On Assignment: Motherhood

by | Feb 2, 2024 | Assignments | 0 comments

When Family Conferences asked for photos on the theme of Motherhood for their Mother’s Day social media posts, I was immediately excited. There is such a large variety of ways one could photograph this concept!

For this particular assignment, it is a bit of a challenging time of year to take photos of people outside, so I thought it would be a good challenge to take photos indoors with natural light. As it turned out, my models ended up being a mother and newborn, so I couldn’t bring them outside anyways. Here’s how it went:

Indoor lighting

When taking the photos indoors, I wanted the natural light from the window to bring light onto my subject’s face, so I looked for a location in the house that I could position her near the window. The bedroom ended up being a perfect spot with the bed by the window and the white walls for a brighter background.
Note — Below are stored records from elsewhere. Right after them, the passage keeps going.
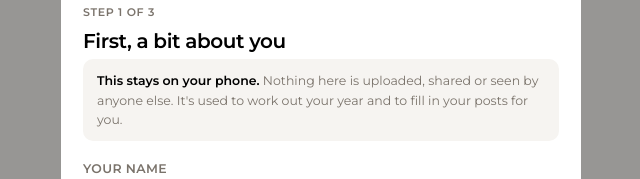
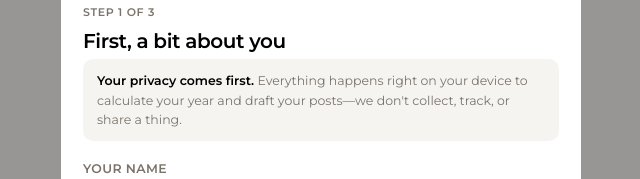
Before and after one commit to gahensley1/acts-of-good-preview, a plain HTML site: page index.html in a window 1280 px wide. Shown: the part 154-333 px from the top of the page, without its empty margins (319-959 px from the left). Drawn offline with Linux system fonts and the light colour scheme.

Commit message:
Add files via upload

```diff
--- a/index.html
+++ b/index.html
@@ -525,9 +525,9 @@ What you actually did. Why it mattered. Say the awkward parts."></textarea>
 <div class="sheet hide" id="sheet-you"><div class="panel">
   <div class="steps">Step 1 of 3</div>
   <h3>First, a bit about you</h3>
-  <div class="privacy"><b>This stays on your phone.</b> Nothing here is uploaded,
-    shared or seen by anyone else. It's used to work out your year and to fill in
-    your posts for you.</div>
+  <div class="privacy"><b>Your privacy comes first.</b> Everything happens right on
+    your device to calculate your year and draft your posts&mdash;we don't collect,
+    track, or share a thing.</div>
 
   <div class="field"><label>Your name</label>
     <input id="you-name" placeholder="Your first name"></div>
```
The day that Julianna was available ended up being pretty cloudy, so there wasn’t a ton of light coming in through the window and the room was darker than I was hoping it would be. Shooting in manual helped me push my settings to the limits to get the highest quality pictures I could with the amount of light I was working with.

At first, I had her standing by the window so she’d be as close to the light as possible. But I just was not liking the compositions I was getting there so I moved her over to the bed. Ah, much better!

I mentioned in the video that I don’t always like using the 50mm lens. The main issue I ran into with it was focusing. The lens was having a really hard time grabbing the focus with the low light in the room, so a lot of my photos were not in tack sharp focus. I was aware this was happening so tried to slow down and ensure focus on each image, but it was still a challenge.


Like I said in the video, I typically gravitate towards backlighting in portrait photography because it allows for even light across the face.

However, it’s not as simple as “always use backlighting”.

Backlighting is good when you’re working with strong light like direct sunlight, but it’s important to have a secondary light source on the subject’s face. (That is, unless you’re trying for a silhouette, of course.)

In the following image, a grove of trees was was blocking ambient light (the usual "secondary light source" in outdoor photos) from being able to fill in the subject's faces. Their faces are in fairly deep shadow. This means that when I exposed for the faces, the background became far too overexposed. Because of this, the image does not have a clean feel too it (in my opinion).

However, just a few minutes before that, in a different spot (but still backlight), there was enough open space behind me (the "secondary light source") to bring light onto the subject's faces. Exposing for their faces now produces a much more pleasing feeling overall (again, in my opinion). The background not being completely sky or bathed in full sunlight also helps with this.

Lighting is not a one-size-fits all. It’s important to continue to work to understand lighting so you can assess each situation and know how to use the light you have to your advantage. I have so much to learn in this area, and am continually working to grow in my experience and understanding of light.

Now It's Your Turn!

I'm looking forward to seeing all the creative ways you all come up with for photographing this assignment! If you're going to take photos with people in them, I'd challenge you to try it indoors with natural light. If you have any questions along the way, just ask on the forum and we'll do our best to help!

And one last note! One area I did not do well with was leaving room for text on the image! So, learn from my mistake and review the details carefully before photographing this assignment to be sure you’re fulfilling the request. 🙂

So, have at it! Go out and photograph the theme of "motherhood" - can't wait to see your photos!

Get each article as soon as it goes live!

Recommended Ebook


Submit a Comment

Your email address will not be published. Required fields are marked *

Send the next blog post straight to your email inbox!

Thank you for subscribing!